**BRIEF:**
In the copy, include no images. Reproduce the entries exactly.

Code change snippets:

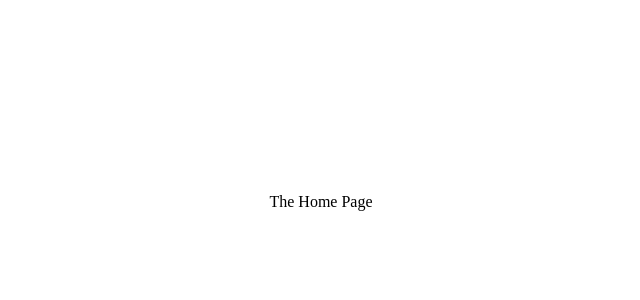
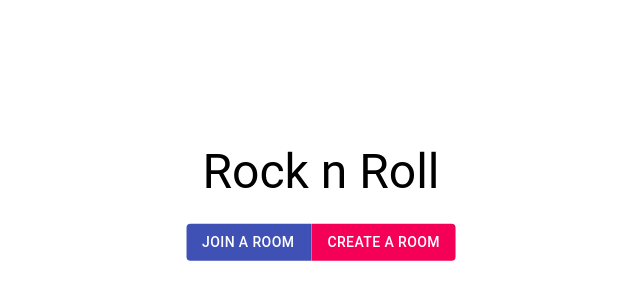
Before and after one commit to anonshubh/music-controller, a React (Create React App) app in the folder react-client/: page / in a window 1280 px wide. Shown: the part 198-498 px from the top of the page, without its empty margins (319-959 px from the left). Built offline with nearby package versions, Linux system fonts and the light colour scheme.

Commit message:
Added renderHomePage Method

```diff
--- a/react-client/src/components/HomePage.js
+++ b/react-client/src/components/HomePage.js
@@ -1,5 +1,7 @@
 import React, { Component } from 'react';
 import { BrowserRouter as Router, Switch, Route, Link, Redirect } from 'react-router-dom';
+
+import {Grid,Button,ButtonGroup,Typography} from '@material-ui/core';
 
 import CreateRoomPage from './CreateRoomPage'
 import RoomJoinPage from './RoomJoinPage'
@@ -10,11 +12,30 @@
         super(props);
         this.state = {}
     }
+
+    renderHomePage(){
+        return (
+            <Grid container spacing={3}>
+                <Grid item xs={12} align='center'>
+                    <Typography variant="h3" component="h3">Rock n Roll</Typography>
+                </Grid>
+                <Grid item xs={12} align='center'>
+                    <ButtonGroup disableElevation variant="contained" color="primary">
+                        <Button color='primary' to='/join' component={Link}>Join a Room</Button>
+                        <Button color='secondary' to='/create' component={Link}>Create a Room</Button>
+                    </ButtonGroup>
+                </Grid>
+            </Grid>
+        );
+    }
+
     render() {
         return (
             <Router>
                 <Switch>
-                    <Route exact path='/'><p>The Home Page</p></Route>
+                    <Route exact path='/'>
+                        {this.renderHomePage()}
+                    </Route>
                     <Route path='/join' component={RoomJoinPage} />
                     <Route path='/create' component={CreateRoomPage} />
                     <Route path='/room/:roomCode' component={Room} />
```
Also changed, not shown: 1 other file (tests, documents, lock files or other folders).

**FINAL ANSWER:**
Before and after one commit to anonshubh/music-controller, a React (Create React App) app in the folder react-client/: page / in a window 1280 px wide. Shown: the part 198-498 px from the top of the page, without its empty margins (319-959 px from the left). Built offline with nearby package versions, Linux system fonts and the light colour scheme.

Commit message:
Added renderHomePage Method

```diff
--- a/react-client/src/components/HomePage.js
+++ b/react-client/src/components/HomePage.js
@@ -1,5 +1,7 @@
 import React, { Component } from 'react';
 import { BrowserRouter as Router, Switch, Route, Link, Redirect } from 'react-router-dom';
+
+import {Grid,Button,ButtonGroup,Typography} from '@material-ui/core';
 
 import CreateRoomPage from './CreateRoomPage'
 import RoomJoinPage from './RoomJoinPage'
@@ -10,11 +12,30 @@
         super(props);
         this.state = {}
     }
+
+    renderHomePage(){
+        return (
+            <Grid container spacing={3}>
+                <Grid item xs={12} align='center'>
+                    <Typography variant="h3" component="h3">Rock n Roll</Typography>
+                </Grid>
+                <Grid item xs={12} align='center'>
+                    <ButtonGroup disableElevation variant="contained" color="primary">
+                        <Button color='primary' to='/join' component={Link}>Join a Room</Button>
+                        <Button color='secondary' to='/create' component={Link}>Create a Room</Button>
+                    </ButtonGroup>
+                </Grid>
+            </Grid>
+        );
+    }
+
     render() {
         return (
             <Router>
                 <Switch>
-                    <Route exact path='/'><p>The Home Page</p></Route>
+                    <Route exact path='/'>
+                        {this.renderHomePage()}
+                    </Route>
                     <Route path='/join' component={RoomJoinPage} />
                     <Route path='/create' component={CreateRoomPage} />
                     <Route path='/room/:roomCode' component={Room} />
```
Also changed, not shown: 1 other file (tests, documents, lock files or other folders).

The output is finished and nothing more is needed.